Naryn Resevoir to Camping Beside a Yurt in Kizart Ashuusu - Day 19
God help me, I’m 66. Who knows what the next year will bring? It seems a miracle sometimes that I've made it this far. Still, if you have to have a birthday, Kyrgyzstan is a pretty good place to celebrate it.
We drove around the lake from last night's campsite and then carried on over the high pass that takes us from South Kyrgyzstan to the North of the country.
We passed mobs of sheep, cattle and horses, all being driven up the gorge to the summer grazing over the pass. Most of the houses we passed had beehives and there were numerous roadside stalls selling honey.
The pass was long and winding. The temperature got progressively colder until it was downright freezing in the truck. Windows and other vents were closed, and still the chill slipped in. We emerged at the top into a stark landscape, still largely covered with snow in spite of it being June.

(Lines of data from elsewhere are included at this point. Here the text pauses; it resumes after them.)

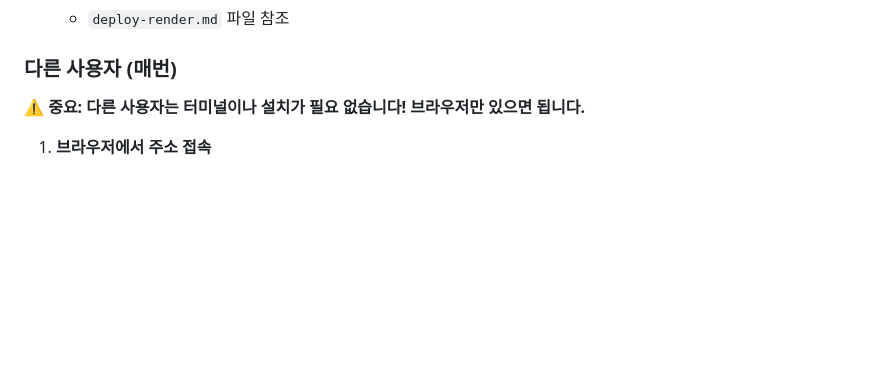
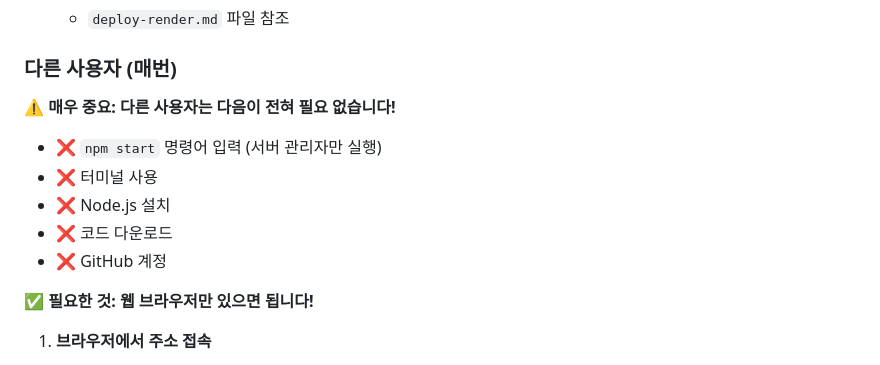
Before and after one commit to wls6189/Schedule-Management-WebSite, a Markdown page: README.md, the part around the change. Rendered like a GitHub page; blank space fills up the shorter version.

Commit message:
Update README with clearer warning about npm start
Co-authored-by: Cursor <cursoragent@cursor.com>

```diff
--- a/README.md
+++ b/README.md
@@ -121,7 +121,14 @@ npm run dev
 
 ### 다른 사용자 (매번)
 
-**⚠️ 중요: 다른 사용자는 터미널이나 설치가 필요 없습니다! 브라우저만 있으면 됩니다.**
+**⚠️ 매우 중요: 다른 사용자는 다음이 전혀 필요 없습니다!**
+- ❌ `npm start` 명령어 입력 (서버 관리자만 실행)
+- ❌ 터미널 사용
+- ❌ Node.js 설치
+- ❌ 코드 다운로드
+- ❌ GitHub 계정
+
+**✅ 필요한 것: 웹 브라우저만 있으면 됩니다!**
 
 1. **브라우저에서 주소 접속**
    - Render 배포: `https://your-app.onrender.com`
```
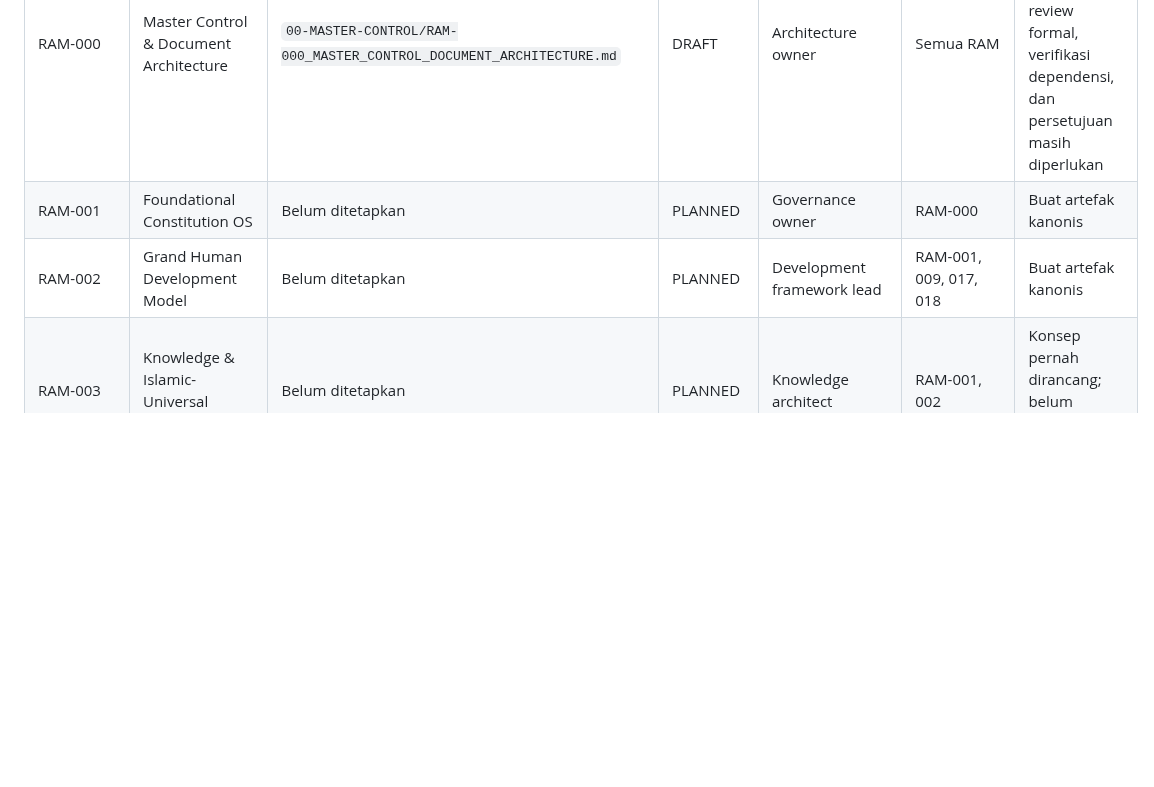
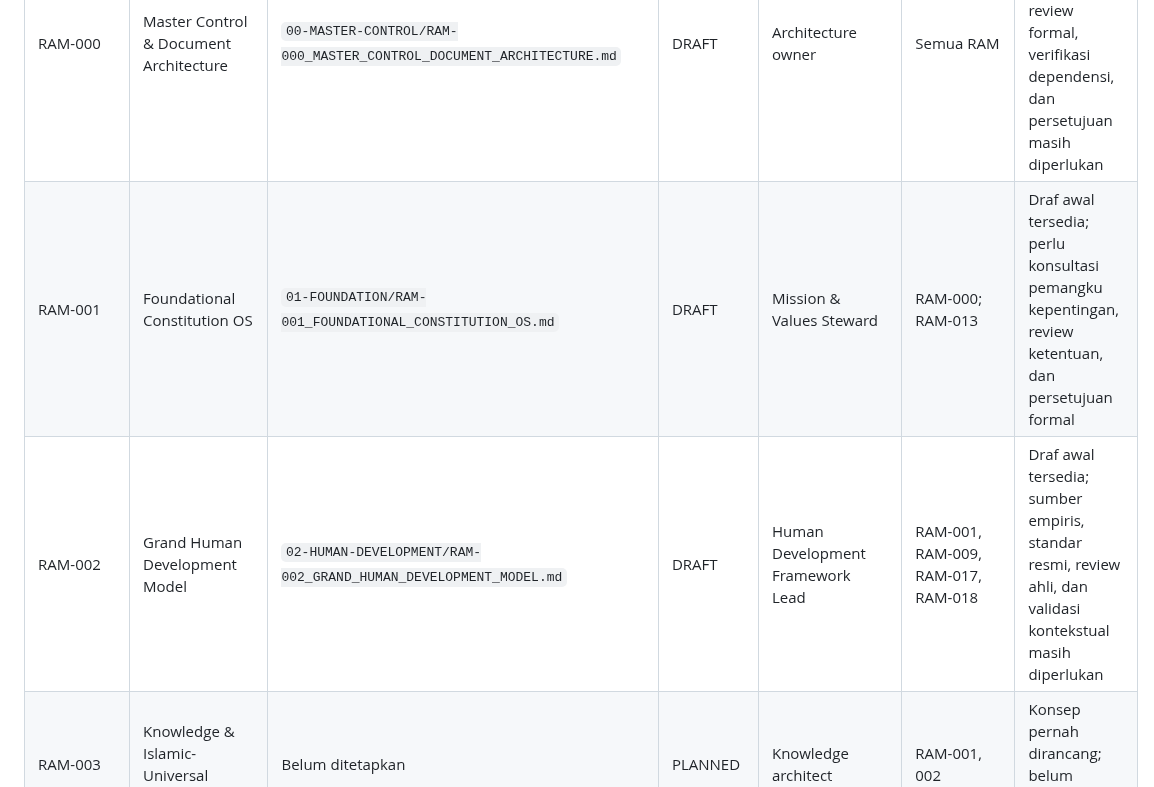
Before and after one commit to gunaracorp/ra-al-munawaroh-os, a Markdown page: 00-MASTER-CONTROL/registries/DOCUMENT_REGISTRY.md, the part around the change. Rendered like a GitHub page; blank space fills up the shorter version.

Commit message:
docs: register RAM-001 and RAM-002 draft artifacts

```diff
--- a/00-MASTER-CONTROL/registries/DOCUMENT_REGISTRY.md
+++ b/00-MASTER-CONTROL/registries/DOCUMENT_REGISTRY.md
@@ -40,8 +40,8 @@ Baseline ini disusun dari file yang dapat diverifikasi saat registry dibuat. Kon
 | REG-001 | Document Registry | `00-MASTER-CONTROL/registries/DOCUMENT_REGISTRY.md` | DRAFT | Document controller | RAM-000, roadmap | Registry awal; verifikasi setiap path dan status saat modul ditambah |
 | RAM-016 | People, Talent & Organizational Culture OS | `16-PEOPLE-TALENT-CULTURE/RAM-016_PEOPLE_TALENT_ORGANIZATIONAL_CULTURE_OS.md` | SCAFFOLD | People & culture lead | RAM-007, 013, 014, 015, 017 | Kerangka awal; isi, review, dan validasi implementasi masih diperlukan |
 | RAM-000 | Master Control & Document Architecture | `00-MASTER-CONTROL/RAM-000_MASTER_CONTROL_DOCUMENT_ARCHITECTURE.md` | DRAFT | Architecture owner | Semua RAM | Artefak Markdown kanonis tersedia; review formal, verifikasi dependensi, dan persetujuan masih diperlukan |
-| RAM-001 | Foundational Constitution OS | Belum ditetapkan | PLANNED | Governance owner | RAM-000 | Buat artefak kanonis |
-| RAM-002 | Grand Human Development Model | Belum ditetapkan | PLANNED | Development framework lead | RAM-001, 009, 017, 018 | Buat artefak kanonis |
+| RAM-001 | Foundational Constitution OS | `01-FOUNDATION/RAM-001_FOUNDATIONAL_CONSTITUTION_OS.md` | DRAFT | Mission & Values Steward | RAM-000; RAM-013 | Draf awal tersedia; perlu konsultasi pemangku kepentingan, review ketentuan, dan persetujuan formal |
+| RAM-002 | Grand Human Development Model | `02-HUMAN-DEVELOPMENT/RAM-002_GRAND_HUMAN_DEVELOPMENT_MODEL.md` | DRAFT | Human Development Framework Lead | RAM-001, RAM-009, RAM-017, RAM-018 | Draf awal tersedia; sumber empiris, standar resmi, review ahli, dan validasi kontekstual masih diperlukan |
 | RAM-003 | Knowledge & Islamic-Universal Knowledge OS | Belum ditetapkan | PLANNED | Knowledge architect | RAM-001, 002 | Konsep pernah dirancang; belum dihitung sebagai file |
 | RAM-004 | Curriculum OS | Belum ditetapkan | PLANNED | Curriculum lead | RAM-002, 003, 005, 006 | Konsep pernah dirancang; buat artefak kanonis |
 | RAM-005 | Pedagogy & Learning OS | Belum ditetapkan | PLANNED | Pedagogy lead | RAM-002, 004, 006, 007, 017 | Konsep pernah dirancang; buat artefak kanonis |
```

We descended, and within a couple of kilometres the snow had melted, revealing magnificent pasture lands. We saw our first yurts and their associated stock grazing on the grass beside them.
The farmers spend summer up here with their families, the children having a long school holiday, until they all return to their villages sometime in September before the snow falls. The children run free in the country, herd the animals and generally have a wonderful time.
We’d enjoyed the sight so much that after we stopped for lunch at 2.30, Neil decided we’d drive another 160kms or so to a campsite that would allow us to spend time with these semi-nomadic shepherds and learn about their way of life.
This wasn’t a complete success as it meant we didn’t reach the site until 7.30pm and still had to put tents up and the group doing dinner had to start preparing it.
I can't believe how varied the landscape is in this country. After we'd left the pass behind us, we found ourselves in a rocky, arid landscape. The different colours of the sandstone is lovely, and we frequently passed exotic Muslim graveyards. I'd have loved to have stopped and explored them, but of course we had to keep moving.
For a portion of the drive we were allowed to climb up into the roof top seats of the truck and take in the view from up there. We were safety belted onto the high seats, wrapped up in jackets and rugs, and drven slowly for several kilometres down the gravel road. It was hopeless for photographs as the road was too bumpy, but it was a great experience.
Dinner was served about 10.00 by the exhausted, stressed chefs, and by the time we’d eaten, cleaned up and turned in, I was more than willing to turn my back on the world. It’s been the first time I’ve felt grumpy on this trip. Hunger and tiredness will do that. It was also bitterly cold once the sun went down. It was warm enough in my sleeping bag and liner, but barely. All too clearly I imagined it would only take a small drop in the temperature to leave me feeling cold. Cavan has a real cold and took a long time to settle as his cough became worse in the chill air. Tomorrow I’ll be ditching my cotton pyjamas and wearing my merino long johns!
Still, it was a wonderful birthday. I split a bottle of wine with Myrna, a young Dutch woman who shared her birthday with me, before heading for bed.
Herder and his family
Cavan, warm and snug
Herds of stock being driven up the gorge
The bus had to squeeze carefully by all the animals
The top of the pass
Our lunch spot
A derelict bridge
Loading firewood for the camp fire
Riding on the top of the truck